And, more importantly, how do they survive without getting hit by cars?
“We’re assuming they have a tunnel system under the highway,” said Karvonen. “They do have a very expansive tunnel system, generally speaking, and because they’re having groundhogs in this spot for such a long time, it wouldn’t surprise me if they do have at least one series of tunnels that takes them right off the median and away from (the cars).”
And Karvonen isn’t worried about human interaction.
“Groundhogs are very nervous around people,” said Karvonen. “So if someone was to stop their car and certainly get out of their car, those groundhogs would just be right down the hole.”
Did you hear the one about the three-legged fox?
The DVP groundhogs aren’t the only wild animals taking up residence in crowded urban spaces in The Six.
“Years ago, there was a three-legged fox that we got lots of calls about,” said Nathalie Karvonen of the Toronto Wildlife Centre.

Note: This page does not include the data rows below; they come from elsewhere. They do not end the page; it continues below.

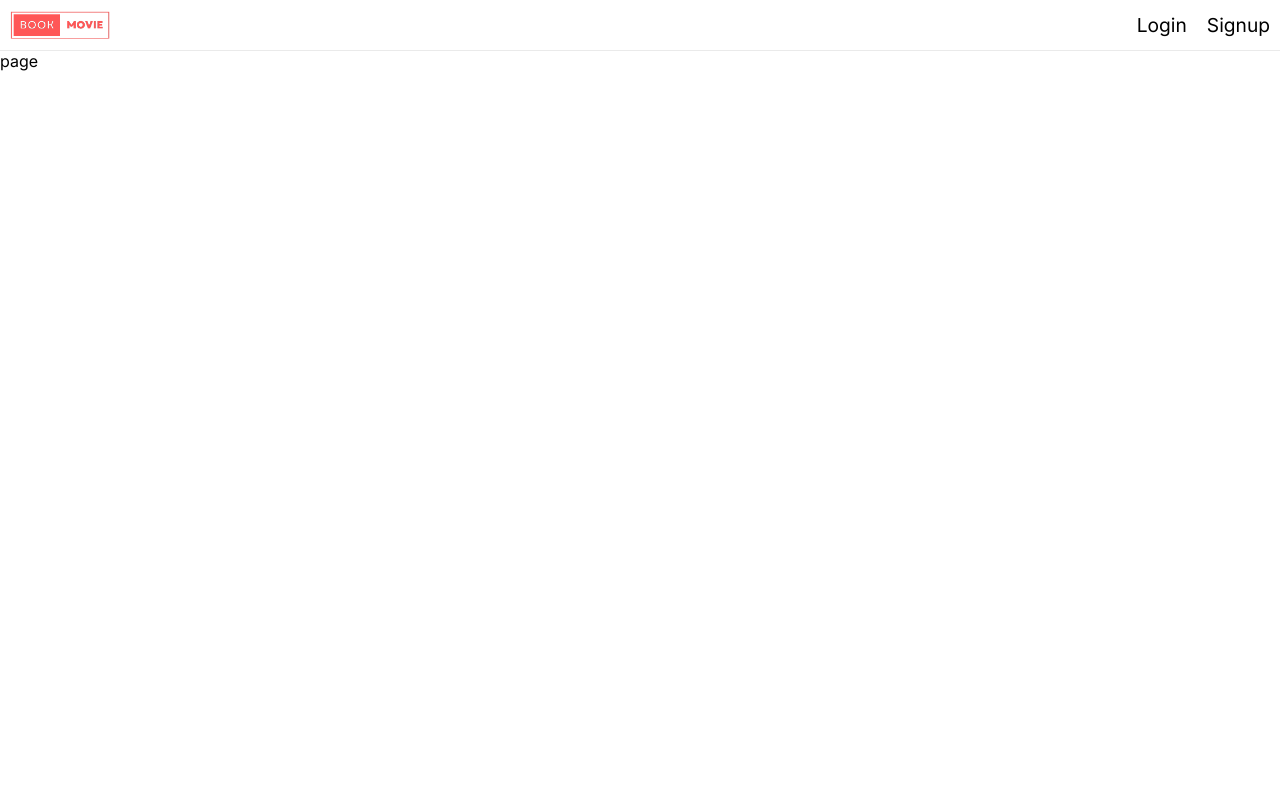
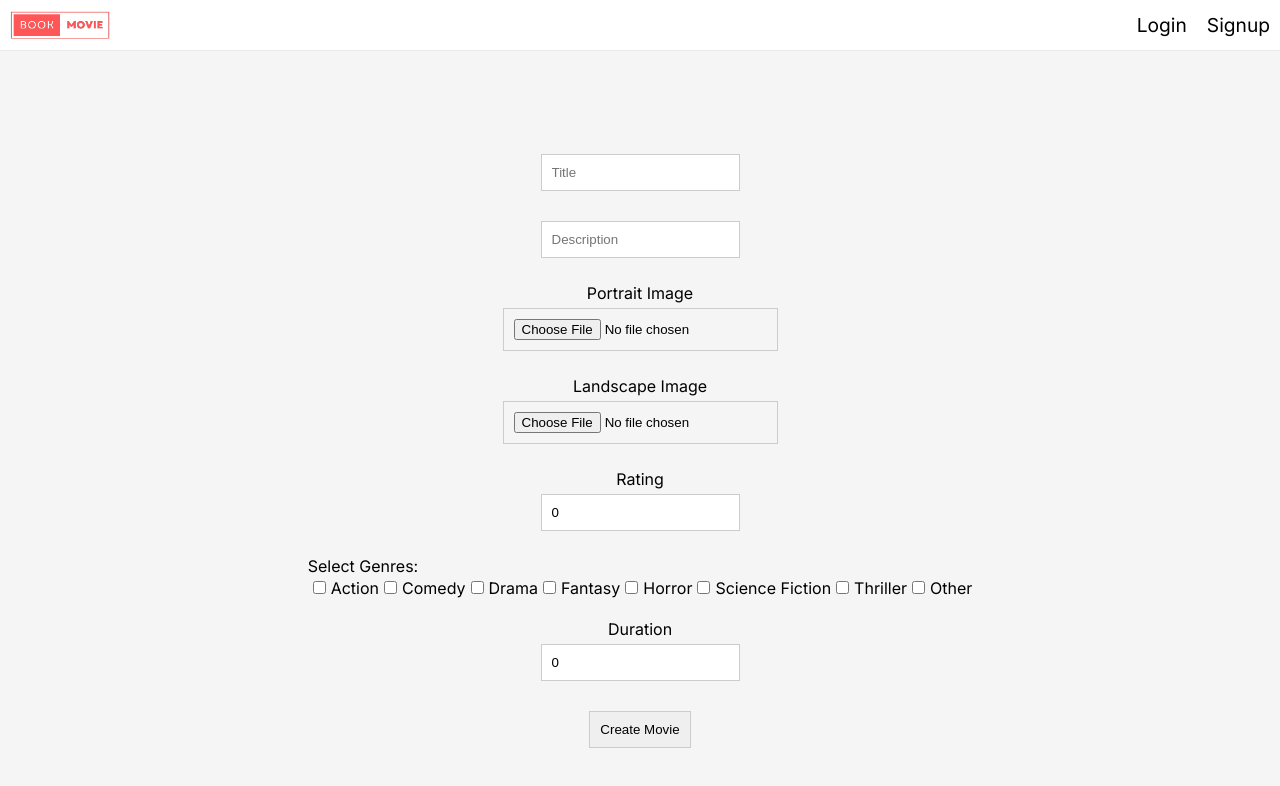
Before and after one commit to AlexKomanov/movies-admin, a Next.js app: page /pages/movie/createmovie in a window 1280 px wide. Shown: the top 786 px of the page. Built offline with nearby package versions, Linux system fonts and the light colour scheme; no server answers.

Commit message:
adding create movie page

```diff
--- a/src/app/pages/movie/createmovie/page.tsx
+++ b/src/app/pages/movie/createmovie/page.tsx
@@ -1,9 +1,150 @@
-import React from 'react'
+"use client"
+import React, { useState } from "react";
+import { ToastContainer, toast } from "react-toastify";
 
-const page = () => {
+interface Movie {
+  title: string;
+  description: string;
+  portraitImgUrl: string;
+  portraitImg: File | null;
+  landscapeImgUrl: string;
+  landscapeImg: File | null;
+  rating: number;
+  genre: string[];
+  duration: number;
+}
+
+const CreateMoviePage = () => {
+
+  const [movie, setMovie] = useState<Movie>({
+    title: "",
+    description: "",
+    portraitImgUrl: "",
+    portraitImg: null,
+    landscapeImgUrl: "",
+    landscapeImg: null,
+    rating: 0,
+    genre: [],
+    duration: 0,
+  });
+
+  const genres = [
+    "Action",
+    "Comedy",
+    "Drama",
+    "Fantasy",
+    "Horror",
+    "Science Fiction",
+    "Thriller",
+    "Other",
+  ];
+
+  const handleGenreChange = (genre: string) => {
+    if (movie.genre.includes(genre)) {
+      setMovie({
+        ...movie,
+        genre: movie.genre.filter((selectedGenre) => selectedGenre !== genre),
+      });
+    }
+    else {
+      setMovie({ ...movie, genre: [...movie.genre, genre] });
+
+    }
+  }
+
+  const handleInputChange = (event: React.ChangeEvent<HTMLInputElement>) => {
+    const { name, value } = event.target;
+    setMovie({ ...movie, [name]: value });
+  };
+
+  const uploadImage = async (image: File) => { };
+
+  const handleCreateMovie = async () => { };
+
   return (
-    <div>page</div>
+    <div className="formpage">
+      <input
+        type="text"
+        name="title"
+        placeholder="Title"
+        value={movie.title}
+        onChange={handleInputChange}
+      />
+      <br />
+      <input
+        type="text"
+        name="description"
+        placeholder="Description"
+        value={movie.description}
+        onChange={handleInputChange}
+      />
+      <br />
+      <label>Portrait Image</label>
+      <input
+        type="file"
+        accept="image/*"
+        onChange={(event) => {
+          if (event.target.files && event.target.files.length > 0) {
+            setMovie({ ...movie, portraitImg: event.target.files[0] })
+          }
+        }}
+      />
+
+      <br />
+      <label>Landscape Image</label>
+      <input
+        type="file"
+        accept="image/*"
+        onChange={(event) => {
+          if (event.target.files && event.target.files.length > 0) {
+            setMovie({ ...movie, landscapeImg: event.target.files[0] })
+          }
+        }}
+      />
+
+      <br />
+      <label>Rating</label>
+      <input
+        type="number"
+        name="rating"
+        placeholder="Rating"
+        value={movie.rating}
+        onChange={handleInputChange}
+      />
+      <br />
+
+      <div>
+        <p>Select Genres:</p>
+        {genres.map((genre) => (
+          <label key={genre}>
+            <input
+              type="checkbox"
+              name="genre"
+              checked={movie.genre.includes(genre)}
+              onChange={() => handleGenreChange(genre)}
+            />
+            {genre}
+          </label>
+        ))}
+      </div>
+
+      <br />
+
+      <label>Duration</label>
+      <input
+        type="number"
+        name="duration"
+        placeholder="Duration"
+        value={movie.duration}
+        onChange={handleInputChange}
+      />
+      <br />
+
+      <button onClick={handleCreateMovie}>Create Movie</button>
+
+
+    </div>
   )
 }
 
-export default page
+export default CreateMoviePage
```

“She and her partner would actually make their den right along Hwy. 401 in Scarborough year after year. And the theory at that time, although there was the 401 there, there was again an absence of some natural predators. And probably coyotes would have been the biggies for them. They probably felt safe because of that.”
And then there’s the coyote — nicknamed Allen for obvious reasons — by the TWC.
“He likes to do a lot of hunting in the small little strip of grass where the exit ramp is onto the Allen Road from the 401,” said Karvonen.
“And he’s coming and go for sure, and he’s not going underground obviously. He’s coming and going across the highway itself,” she added. “But he actually likes to hunt in the particular area of grass and we get a lot of calls about him, of course, because people are driving by like, ‘Oh, what is that?’ Like, for him, he’s obviously learned how to avoid the traffic.”